At least my assumption that Lloyds is the best of the big 3 UK banks is somehow validated by the stock price, as Barclays did slightly worse and RBS much worse:
I am not sure to be honest what to do with the stock. If UK interest rates stay where they are, this is clearly a game changer for all UK banks. Also I find it difficult to turn a special situation (gone wrong) into a long term investment. I do think there might be better UK opportunities out there.
For Van Lanschott, the current EU environment means that the turn around will be much slower than I anticipated. I will need to check how they progress in their private banking business which in my opinion gives them a better chance to increase profits. But it needs to be seen if they can really grow that part.
The chart shows that interestingly Van Lanschot trades pretty much in line with ING but significantly better than the banking index:

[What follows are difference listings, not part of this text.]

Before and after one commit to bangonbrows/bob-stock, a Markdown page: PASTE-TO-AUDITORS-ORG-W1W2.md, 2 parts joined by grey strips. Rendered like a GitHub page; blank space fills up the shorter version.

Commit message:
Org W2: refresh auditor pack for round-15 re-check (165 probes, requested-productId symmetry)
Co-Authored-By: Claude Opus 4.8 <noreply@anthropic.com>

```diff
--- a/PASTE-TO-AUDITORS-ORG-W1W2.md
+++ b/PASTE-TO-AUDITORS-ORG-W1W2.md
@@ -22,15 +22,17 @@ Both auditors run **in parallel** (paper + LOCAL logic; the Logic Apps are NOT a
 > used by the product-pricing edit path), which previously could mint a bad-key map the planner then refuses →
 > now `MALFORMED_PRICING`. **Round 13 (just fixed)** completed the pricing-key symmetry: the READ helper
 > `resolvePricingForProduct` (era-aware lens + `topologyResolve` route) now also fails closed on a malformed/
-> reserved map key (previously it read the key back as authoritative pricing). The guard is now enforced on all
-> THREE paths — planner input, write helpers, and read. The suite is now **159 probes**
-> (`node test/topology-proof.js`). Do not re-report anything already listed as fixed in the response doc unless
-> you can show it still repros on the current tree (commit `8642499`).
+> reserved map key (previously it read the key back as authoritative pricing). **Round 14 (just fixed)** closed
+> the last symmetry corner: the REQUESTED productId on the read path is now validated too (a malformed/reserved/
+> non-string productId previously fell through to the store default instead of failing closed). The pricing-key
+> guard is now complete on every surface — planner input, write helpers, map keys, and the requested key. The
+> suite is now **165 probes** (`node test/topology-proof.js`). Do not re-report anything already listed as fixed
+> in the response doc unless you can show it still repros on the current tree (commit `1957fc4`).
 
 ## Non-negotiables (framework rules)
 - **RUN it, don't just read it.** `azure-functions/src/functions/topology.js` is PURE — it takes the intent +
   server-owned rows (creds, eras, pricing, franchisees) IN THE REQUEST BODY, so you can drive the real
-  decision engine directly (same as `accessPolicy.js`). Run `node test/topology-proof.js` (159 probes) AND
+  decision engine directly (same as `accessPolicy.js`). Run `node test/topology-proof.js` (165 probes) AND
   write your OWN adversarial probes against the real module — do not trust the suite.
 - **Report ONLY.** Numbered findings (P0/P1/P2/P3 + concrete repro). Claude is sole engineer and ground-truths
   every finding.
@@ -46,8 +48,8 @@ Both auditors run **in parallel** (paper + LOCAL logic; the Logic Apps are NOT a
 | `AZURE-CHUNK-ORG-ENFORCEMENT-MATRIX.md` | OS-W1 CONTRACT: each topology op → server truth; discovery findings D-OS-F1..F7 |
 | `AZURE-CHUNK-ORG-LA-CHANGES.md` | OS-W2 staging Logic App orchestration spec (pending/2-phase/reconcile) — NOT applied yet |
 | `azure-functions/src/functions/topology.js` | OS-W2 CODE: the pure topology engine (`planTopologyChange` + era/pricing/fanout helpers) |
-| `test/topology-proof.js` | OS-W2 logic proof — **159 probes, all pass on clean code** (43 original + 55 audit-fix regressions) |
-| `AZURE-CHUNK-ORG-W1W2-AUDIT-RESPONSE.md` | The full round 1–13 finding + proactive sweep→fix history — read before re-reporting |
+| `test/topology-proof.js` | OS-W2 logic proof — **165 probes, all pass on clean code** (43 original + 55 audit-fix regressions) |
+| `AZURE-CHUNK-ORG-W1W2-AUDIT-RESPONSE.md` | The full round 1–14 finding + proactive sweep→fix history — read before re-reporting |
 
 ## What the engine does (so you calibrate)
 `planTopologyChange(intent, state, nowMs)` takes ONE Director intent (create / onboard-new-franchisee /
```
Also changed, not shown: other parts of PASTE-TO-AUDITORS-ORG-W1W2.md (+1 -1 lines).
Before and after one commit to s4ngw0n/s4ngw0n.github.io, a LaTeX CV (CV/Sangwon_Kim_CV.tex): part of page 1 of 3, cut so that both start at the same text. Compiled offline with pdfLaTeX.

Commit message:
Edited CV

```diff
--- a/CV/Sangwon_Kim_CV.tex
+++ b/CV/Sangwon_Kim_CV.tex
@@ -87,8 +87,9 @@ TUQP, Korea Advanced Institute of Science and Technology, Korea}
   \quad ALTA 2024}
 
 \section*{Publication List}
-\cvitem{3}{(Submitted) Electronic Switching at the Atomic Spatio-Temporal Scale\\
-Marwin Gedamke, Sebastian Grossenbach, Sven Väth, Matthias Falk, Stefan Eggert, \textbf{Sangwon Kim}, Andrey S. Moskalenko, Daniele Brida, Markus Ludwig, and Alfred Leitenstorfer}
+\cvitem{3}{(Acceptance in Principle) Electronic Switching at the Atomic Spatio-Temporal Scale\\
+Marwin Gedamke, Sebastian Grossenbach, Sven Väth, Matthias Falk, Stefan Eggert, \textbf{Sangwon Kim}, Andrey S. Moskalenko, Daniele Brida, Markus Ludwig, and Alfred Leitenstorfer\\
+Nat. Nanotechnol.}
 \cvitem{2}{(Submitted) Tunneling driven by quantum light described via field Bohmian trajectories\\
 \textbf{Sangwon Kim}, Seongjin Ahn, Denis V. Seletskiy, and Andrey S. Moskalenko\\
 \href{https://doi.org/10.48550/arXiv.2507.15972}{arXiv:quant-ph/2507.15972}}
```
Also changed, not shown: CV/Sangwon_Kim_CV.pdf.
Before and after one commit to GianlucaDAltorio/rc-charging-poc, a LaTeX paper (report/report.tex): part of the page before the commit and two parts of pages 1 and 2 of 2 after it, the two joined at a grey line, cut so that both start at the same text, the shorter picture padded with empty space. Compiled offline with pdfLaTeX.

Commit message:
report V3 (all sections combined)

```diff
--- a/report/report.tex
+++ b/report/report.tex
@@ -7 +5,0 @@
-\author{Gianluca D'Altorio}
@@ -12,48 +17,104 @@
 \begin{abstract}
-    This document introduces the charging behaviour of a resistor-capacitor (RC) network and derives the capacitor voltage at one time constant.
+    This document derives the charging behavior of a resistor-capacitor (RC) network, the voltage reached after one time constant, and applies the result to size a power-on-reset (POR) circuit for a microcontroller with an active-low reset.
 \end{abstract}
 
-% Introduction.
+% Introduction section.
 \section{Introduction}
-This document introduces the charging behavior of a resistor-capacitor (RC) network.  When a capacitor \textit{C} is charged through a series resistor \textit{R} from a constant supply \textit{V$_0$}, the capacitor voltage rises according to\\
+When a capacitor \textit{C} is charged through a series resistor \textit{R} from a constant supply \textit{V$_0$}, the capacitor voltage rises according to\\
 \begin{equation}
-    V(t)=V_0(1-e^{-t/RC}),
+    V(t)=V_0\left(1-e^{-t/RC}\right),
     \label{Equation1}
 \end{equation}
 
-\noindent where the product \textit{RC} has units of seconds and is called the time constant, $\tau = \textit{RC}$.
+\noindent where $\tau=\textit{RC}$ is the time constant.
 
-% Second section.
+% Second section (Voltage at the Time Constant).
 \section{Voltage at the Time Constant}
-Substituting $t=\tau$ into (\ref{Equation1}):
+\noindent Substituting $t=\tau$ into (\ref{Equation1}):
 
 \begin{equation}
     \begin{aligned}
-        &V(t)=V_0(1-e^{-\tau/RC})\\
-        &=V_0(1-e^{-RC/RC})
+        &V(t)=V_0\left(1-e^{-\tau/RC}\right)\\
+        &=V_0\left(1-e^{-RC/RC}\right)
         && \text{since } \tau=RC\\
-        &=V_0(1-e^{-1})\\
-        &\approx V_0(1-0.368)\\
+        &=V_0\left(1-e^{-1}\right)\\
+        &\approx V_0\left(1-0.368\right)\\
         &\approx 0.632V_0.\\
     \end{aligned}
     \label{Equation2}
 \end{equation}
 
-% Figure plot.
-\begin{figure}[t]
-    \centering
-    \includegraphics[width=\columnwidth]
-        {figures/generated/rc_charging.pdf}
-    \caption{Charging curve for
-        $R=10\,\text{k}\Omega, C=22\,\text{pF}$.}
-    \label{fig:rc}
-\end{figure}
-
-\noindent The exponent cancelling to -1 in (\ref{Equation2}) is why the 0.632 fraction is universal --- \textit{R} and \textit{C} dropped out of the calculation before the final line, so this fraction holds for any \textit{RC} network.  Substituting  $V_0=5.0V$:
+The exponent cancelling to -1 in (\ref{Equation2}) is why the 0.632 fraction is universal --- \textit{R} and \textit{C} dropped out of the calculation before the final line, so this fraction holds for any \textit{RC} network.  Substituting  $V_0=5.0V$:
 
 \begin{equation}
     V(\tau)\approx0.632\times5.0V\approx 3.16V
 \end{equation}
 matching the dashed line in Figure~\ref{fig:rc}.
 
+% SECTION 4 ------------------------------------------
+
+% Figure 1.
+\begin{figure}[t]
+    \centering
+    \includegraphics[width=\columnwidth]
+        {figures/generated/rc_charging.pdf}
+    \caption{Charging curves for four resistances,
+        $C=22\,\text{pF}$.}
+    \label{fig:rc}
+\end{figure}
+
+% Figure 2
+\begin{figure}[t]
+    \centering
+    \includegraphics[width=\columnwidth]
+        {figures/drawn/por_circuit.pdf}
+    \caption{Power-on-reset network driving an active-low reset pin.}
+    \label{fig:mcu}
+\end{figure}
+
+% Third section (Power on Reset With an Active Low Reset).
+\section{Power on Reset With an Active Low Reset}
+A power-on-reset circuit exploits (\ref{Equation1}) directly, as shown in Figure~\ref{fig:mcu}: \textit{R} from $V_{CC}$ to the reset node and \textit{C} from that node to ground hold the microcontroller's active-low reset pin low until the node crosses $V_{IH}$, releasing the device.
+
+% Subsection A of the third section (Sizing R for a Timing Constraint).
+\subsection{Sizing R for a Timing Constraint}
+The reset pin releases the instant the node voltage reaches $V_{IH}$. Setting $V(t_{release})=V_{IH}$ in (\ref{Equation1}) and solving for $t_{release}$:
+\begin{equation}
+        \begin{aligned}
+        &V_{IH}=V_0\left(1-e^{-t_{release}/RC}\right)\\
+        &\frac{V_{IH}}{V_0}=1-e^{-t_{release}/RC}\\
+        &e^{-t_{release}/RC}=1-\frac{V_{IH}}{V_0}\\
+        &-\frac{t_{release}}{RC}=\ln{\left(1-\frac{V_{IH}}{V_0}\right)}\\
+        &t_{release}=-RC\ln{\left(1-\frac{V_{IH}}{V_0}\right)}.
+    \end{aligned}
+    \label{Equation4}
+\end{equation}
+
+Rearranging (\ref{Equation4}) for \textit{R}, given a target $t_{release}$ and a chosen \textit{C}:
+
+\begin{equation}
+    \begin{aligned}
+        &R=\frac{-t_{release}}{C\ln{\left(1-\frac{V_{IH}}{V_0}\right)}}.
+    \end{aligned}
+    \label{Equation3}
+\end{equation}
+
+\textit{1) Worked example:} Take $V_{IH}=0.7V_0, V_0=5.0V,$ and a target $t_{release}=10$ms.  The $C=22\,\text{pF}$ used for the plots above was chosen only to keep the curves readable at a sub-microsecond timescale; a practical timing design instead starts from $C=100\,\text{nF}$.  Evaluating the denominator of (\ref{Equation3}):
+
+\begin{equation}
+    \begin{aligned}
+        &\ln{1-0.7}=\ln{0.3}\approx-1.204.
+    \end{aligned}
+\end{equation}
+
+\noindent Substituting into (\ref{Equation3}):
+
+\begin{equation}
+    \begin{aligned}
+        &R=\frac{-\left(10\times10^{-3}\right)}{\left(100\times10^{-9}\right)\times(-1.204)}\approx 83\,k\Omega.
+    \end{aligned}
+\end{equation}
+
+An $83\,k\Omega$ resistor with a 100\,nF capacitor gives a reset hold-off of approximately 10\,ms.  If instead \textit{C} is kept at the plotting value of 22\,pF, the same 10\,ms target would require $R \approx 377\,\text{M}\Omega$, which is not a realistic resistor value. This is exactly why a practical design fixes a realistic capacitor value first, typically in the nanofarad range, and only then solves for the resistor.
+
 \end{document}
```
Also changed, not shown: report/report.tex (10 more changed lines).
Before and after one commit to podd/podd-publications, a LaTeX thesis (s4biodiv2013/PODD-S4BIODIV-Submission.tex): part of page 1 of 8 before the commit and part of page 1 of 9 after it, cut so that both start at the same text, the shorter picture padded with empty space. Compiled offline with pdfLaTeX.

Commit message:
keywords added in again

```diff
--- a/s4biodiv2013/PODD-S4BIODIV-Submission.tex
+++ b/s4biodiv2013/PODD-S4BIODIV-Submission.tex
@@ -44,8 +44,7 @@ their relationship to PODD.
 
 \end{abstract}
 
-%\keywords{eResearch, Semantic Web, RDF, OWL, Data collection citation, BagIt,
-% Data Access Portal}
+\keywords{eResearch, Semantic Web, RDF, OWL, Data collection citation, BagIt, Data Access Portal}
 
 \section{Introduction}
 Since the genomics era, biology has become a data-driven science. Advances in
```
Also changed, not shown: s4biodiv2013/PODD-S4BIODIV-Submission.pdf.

Citizen’s in the US is less effected from the ECB’s aggressive move into Corporate bonds, but Janet Yellen already indicated 2 days ago that she might be willing to follow the same road if things are gettng tough in the US once again. So no reason for complacency.
Citizen’s stock has done comparably OK if we compare against JPM, Wells Fargo or US Bancorp:
I still think it could be an acquisition target, on the other hand it was a special situation (RBS forced sale) and I am not really convinced for the long term.
Pfandbriefbank finally is the most interesting case. As a pure mortgage lender with the Pfandbrief as financing instrument, they are to some extent less negatively effected. However, especially in the mortgage market the non-traditional lenders are moving in aggresively. This already led Pfandbriefbank to drastically cut their growth targets and target an entry into the US market.
Personally, I don’t think that this is a good idea. No one is waiting for Pfandbriefbank in the US and USD funding for European banks is not cheap. I still think it would make a lot of sense to combine Aareal and Pfandbriefbank in order to cut costs.
However we can clearly see that Aareal bank has done better over the last year, but clealry Deutsche Bank and Commerzbank are much worse.
Pfandbriefbank sits on a lot of Excess capital, especially now that the Heta case seems to be resolved in their favour. I am a little bit irritated that managment is always talking of potential significant higher capital requirements (Basel IV) without giving specific details.
For the time being I will keep the shares but I am not 100% happy with managment.
Overall I think within a bad secor, my stock picks did relatively well.
I do think within my own banking “portfolio”, the “special situation” Citizens and Lloyds are the first stocks to go if I have better ideas. Van Lanschot and Handelsbanken are more longer term cases which look more difficult right now then when I bought them but are still intact. Pfandbriefbank still has the best prospects among the special situations and will stay for the time being as well, but one has to watch management closely.